As the U.S. works to provide better health plans for residents, some Americans are still seeking help across the border.
The Atlantic spoke with Dr. Jessica Nitardy who lives in Texas, but owns a dental practice in Juarez, Mexico. She says almost all of her patients are American.
"I can count my Mexican patients on my fingers... they all come from Austin, Houston, even Florida, Colorado, Alaska ... "
And it's easy to see why: On her website is a table comparing procedure prices at her office, Rio Grande Dental, to those in the U.S. and Canada. Even with the added travel expenses of getting to Juarez, patients can score big savings.
But Americans aren't just seeking health care from across the border.
A New York mother who died while going under the knife for cosmetic surgery in the Dominican Republic because it was cheaper sparked a warning by U.S. health officials earlier this year.

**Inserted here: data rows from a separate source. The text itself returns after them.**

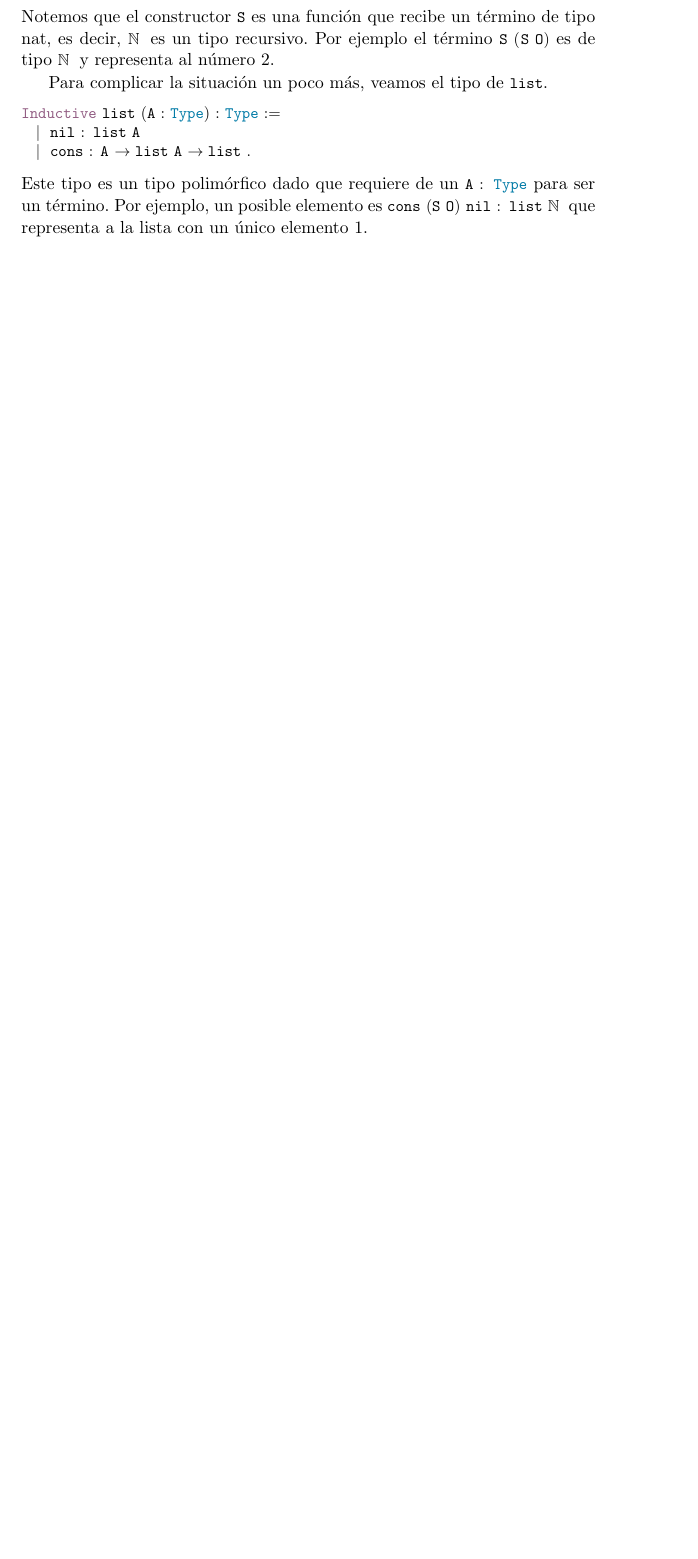
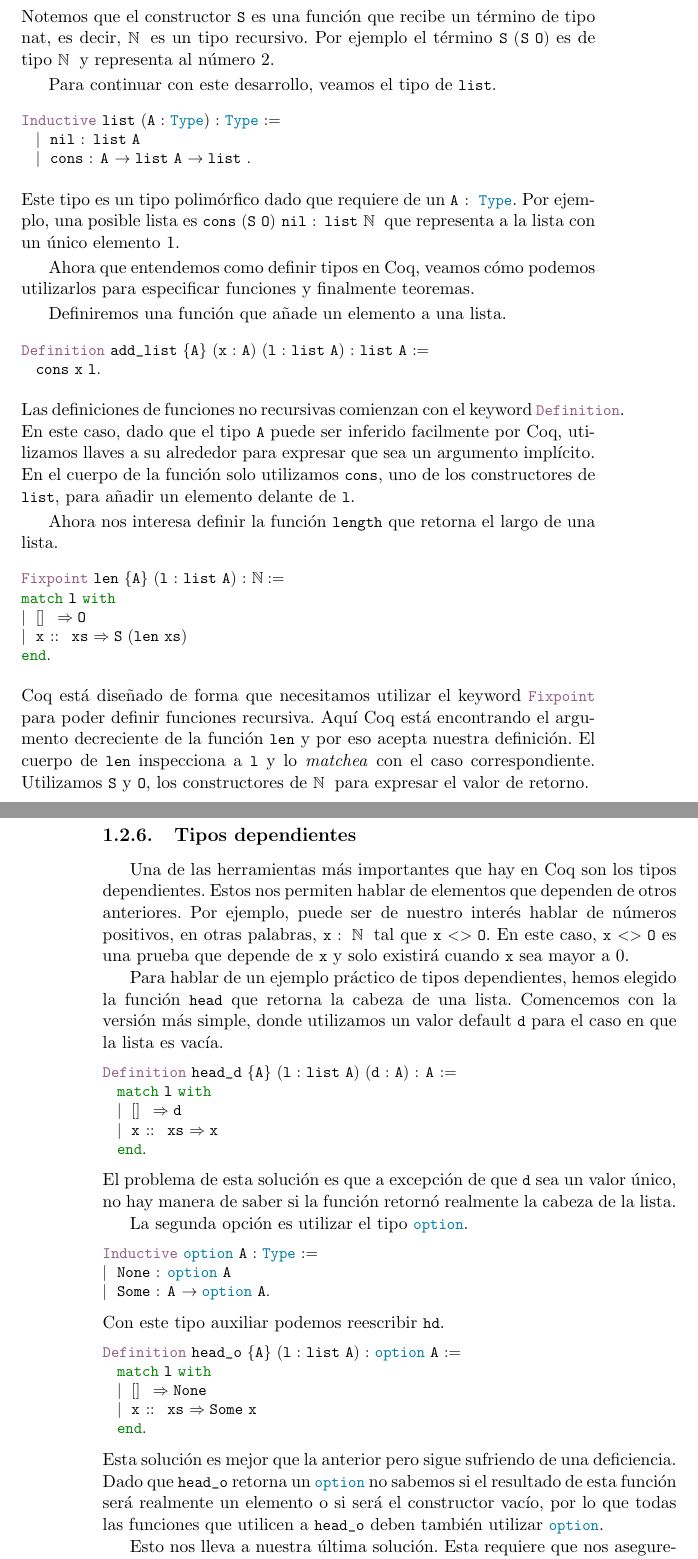
Before and after one commit to ignatirabo/thesis, a LaTeX book (tex/main.tex, which reads tex/coq.tex, tex/lstlangcoq.sty): part of page 7 of 19 before the commit and two parts of pages 7 and 8 of 21 after it, the two joined at a grey line, cut so that both start at the same text, the shorter picture padded with empty space. Compiled offline with pdfLaTeX.

Commit message:
Cosas de Coq, algún código en coq/ para probar que funcione

```diff
--- a/tex/coq.tex
+++ b/tex/coq.tex
@@ -50,12 +50,65 @@ Inductive nat : Set :=
 \end{lstlisting}
 Notemos que el constructor \lstinline{S} es una función que recibe un término de tipo {nat}, es decir, \lstinline{nat} es un tipo recursivo. Por ejemplo el término \lstinline{S (S O)} es de tipo \lstinline{nat} y representa al número 2.
 
-Para complicar la situación un poco más, veamos el tipo de \lstinline{list}.
+Para continuar con este desarrollo, veamos el tipo de \lstinline{list}.
 \begin{lstlisting}
 Inductive list (A : Type) : Type :=
   | nil : list A
   | cons : A -> list A -> list .
 \end{lstlisting}
-Este tipo es un tipo polimórfico dado que requiere de un \lstinline{A : Type} para ser un término. Por ejemplo, un posible elemento es \lstinline{cons (S O) nil : list nat} que representa a la lista con un único elemento 1.
+Este tipo es un tipo polimórfico dado que requiere de un \lstinline{A : Type}. Por ejemplo, una posible lista es \lstinline{cons (S O) nil : list nat} que representa a la lista con un único elemento 1.
 
-% \subsection{Definition vs. Fixpoint}
+Ahora que entendemos como definir tipos en Coq, veamos cómo podemos utilizarlos para especificar funciones y finalmente teoremas.
+
+Definiremos una función que añade un elemento a una lista.
+\begin{lstlisting}
+Definition add_list {A} (x : A) (l : list A) : list A :=
+  cons x l.
+\end{lstlisting}
+Las definiciones de funciones no recursivas comienzan con el keyword \lstinline{Definition}. En este caso, dado que el tipo \lstinline{A} puede ser inferido facilmente por Coq, utilizamos llaves a su alrededor para expresar que sea un argumento implícito. En el cuerpo de la función solo utilizamos \lstinline{cons}, uno de los constructores de \lstinline{list}, para añadir un elemento delante de \lstinline{l}.
+
+Ahora nos interesa definir la función \lstinline{length} que retorna el largo de una lista.
+\begin{lstlisting}
+Fixpoint len {A} (l : list A) : nat :=
+match l with
+| [] => O
+| x :: xs => S (len xs)
+end.
+\end{lstlisting}
+Coq está diseñado de forma que necesitamos utilizar el keyword \lstinline{Fixpoint} para poder definir funciones recursiva. Aquí Coq está encontrando el argumento decreciente de la función \lstinline{len} y por eso acepta nuestra definición. El cuerpo de \lstinline{len} inspecciona a \lstinline{l} y lo \textit{matchea} con el caso correspondiente. Utilizamos \lstinline{S} y \lstinline{O}, los constructores de \lstinline{nat} para expresar el valor de retorno.
+
+\subsection{Tipos dependientes}
+
+Una de las herramientas más importantes que hay en Coq son los tipos dependientes. Estos nos permiten hablar de elementos que dependen de otros anteriores. Por ejemplo, puede ser de nuestro interés hablar de números positivos, en otras palabras, \lstinline{x : nat} tal que \lstinline{x <> O}. En este caso, \lstinline{x <> O} es una prueba que depende de \lstinline{x} y solo existirá cuando \lstinline{x} sea mayor a 0.
+
+Para hablar de un ejemplo práctico de tipos dependientes, hemos elegido la función \lstinline{head} que retorna la cabeza de una lista. Comencemos con la versión más simple, donde utilizamos un valor default \lstinline{d} para el caso en que la lista es vacía.
+\begin{lstlisting}
+Definition head_d {A} (l : list A) (d : A) : A :=
+  match l with
+  | [] => d
+  | x :: xs => x
+  end.
+\end{lstlisting}
+El problema de esta solución es que a excepción de que \lstinline{d} sea un valor único, no hay manera de saber si la función retornó realmente la cabeza de la lista.
+
+La segunda opción es utilizar el tipo \lstinline{option}.
+\begin{lstlisting}
+Inductive option A : Type :=
+| None : option A
+| Some : A -> option A.
+\end{lstlisting}
+Con este tipo auxiliar podemos reescribir \lstinline{hd}.
+\begin{lstlisting}
+Definition head_o {A} (l : list A) : option A :=
+  match l with
+  | [] => None
+  | x :: xs => Some x
+  end.
+\end{lstlisting}
+Esta solución es mejor que la anterior pero sigue sufriendo de una deficiencia. Dado que \lstinline{head_o} retorna un \lstinline{option} no sabemos si el resultado de esta función será realmente un elemento o si será el constructor vacío, por lo que todas las funciones que utilicen a \lstinline{head_o} deben también utilizar \lstinline{option}.
+% TODO: failure is not an option
+
+Esto nos lleva a nuestra última solución. Esta requiere que nos aseguremos que la lista \lstinline{l} no es vacia, es decir, \lstinline{l <> []}. Pero para entenderla debemos ver dos cosas más: $\Sigma$\textit{-types} y \lstinline{Program}.
+% TODO: sigma types.
+Intuitivamente, los $\Sigma$\textit{-types} son tuplas donde el argumento de la derecha es dependiente del de la izquierda. A continuación, la definición.
+\begin{lstlisting}
--- a/tex/lstlangcoq.sty
+++ b/tex/lstlangcoq.sty
@@ -116,6 +116,7 @@ literate=
     {<==}{{$\leq\;$}}1
     {nat}{{$\mathbb{N}$\;}}1
     {fun}{{$\lambda\;$}}1
+    {\\|}{{\texttt{|}}}1
     {\\tyTree_imp}{{\color{brightmaroon}{\texttt{imp}}}}1
     {\\tyTree_base}{{\color{brightmaroon}{\texttt{base}}}}1
     {\\tyTree_M}{{\color{brightmaroon}{\texttt{M}}}}1
```
Also changed, not shown: tex/main.pdf, tex/coq.tex (16 more changed lines), 1 other file.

According to a Gallup Poll report released Monday, 13.4 percent of Americans lack health insurance. This is a sharp drop from the fall of 2013, in part because of Obamacare.
But it might still not be enough to keep Americans from seeking service in border cities because they face high deductibles and out-of-pocket expenses.